[WORK ORDER] In the records below, find the line that contains "D[Analyze repository with Serena]", then write out that line and each one after it exactly, up to and including the last.

━━━━━━━━━━

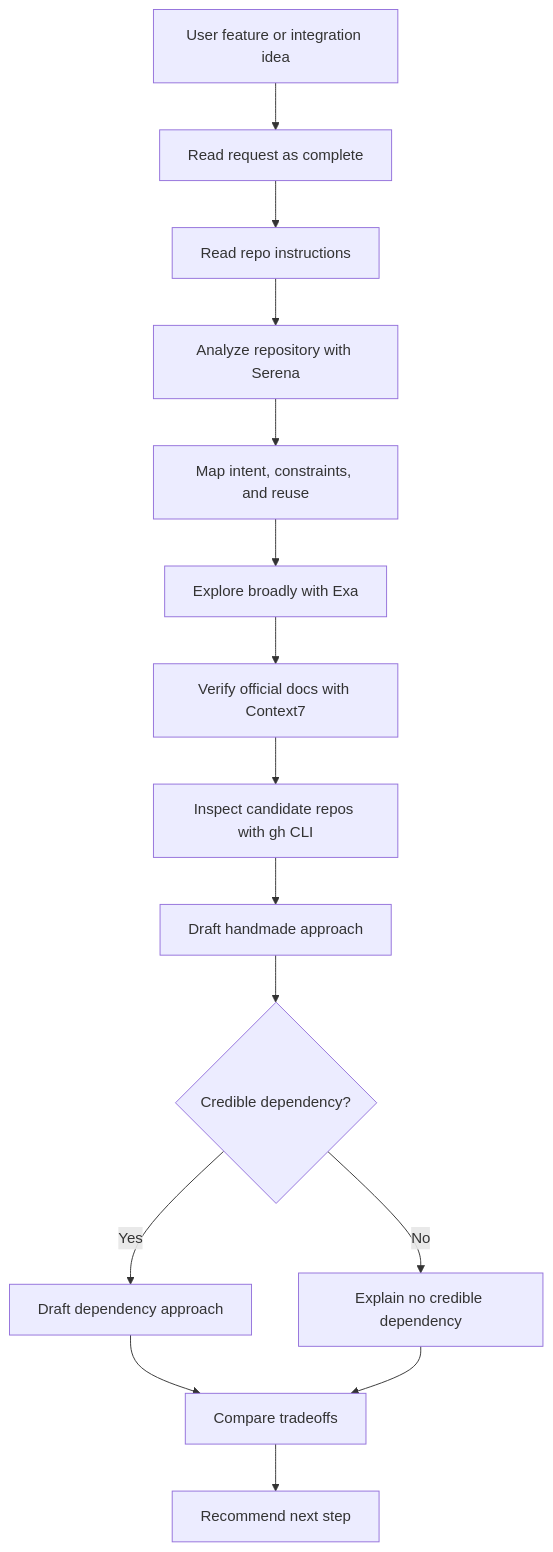
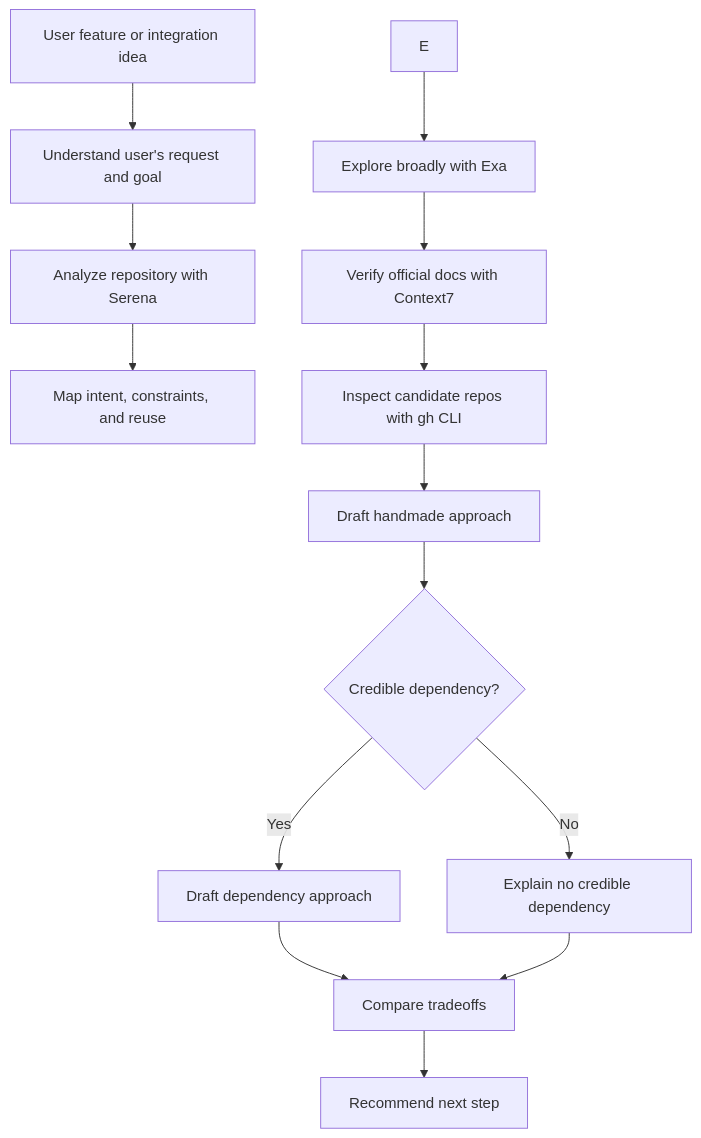
Before and after one commit to mvagnon/plan-based-agentic-workflow: the diagram in skills/brainstorm/SKILL.md, drawn with Mermaid. The commit also changed other lines of this file and 8 other files, not shown here.

````diff
--- a/skills/brainstorm/SKILL.md
+++ b/skills/brainstorm/SKILL.md
@@ -24,17 +22,16 @@
 ```mermaid
 flowchart TD
-  A[User feature or integration idea] --> B[Read request as complete]
-  B --> C[Read repo instructions]
-  C --> D[Analyze repository with Serena]
-  D --> E[Map intent, constraints, and reuse]
+  A[User feature or integration idea] --> B[Understand user's request and goal]
+  B --> C[Analyze repository with Serena]
+  C --> D[Map intent, constraints, and reuse]
   E --> F[Explore broadly with Exa]
   F --> G[Verify official docs with Context7]
   G --> H[Inspect candidate repos with gh CLI]
   H --> I[Draft handmade approach]
   I --> J{Credible dependency?}
   J -->|Yes| K[Draft dependency approach]
   J -->|No| L[Explain no credible dependency]
   K --> M[Compare tradeoffs]
   L --> M
   M --> N[Recommend next step]
 ```
````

━━━━━━━━━━

[RESPONSE BOX]
-  C --> D[Analyze repository with Serena]
-  D --> E[Map intent, constraints, and reuse]
+  A[User feature or integration idea] --> B[Understand user's request and goal]
+  B --> C[Analyze repository with Serena]
+  C --> D[Map intent, constraints, and reuse]
   E --> F[Explore broadly with Exa]
   F --> G[Verify official docs with Context7]
   G --> H[Inspect candidate repos with gh CLI]
   H --> I[Draft handmade approach]
   I --> J{Credible dependency?}
   J -->|Yes| K[Draft dependency approach]
   J -->|No| L[Explain no credible dependency]
   K --> M[Compare tradeoffs]
   L --> M
   M --> N[Recommend next step]
 ```
````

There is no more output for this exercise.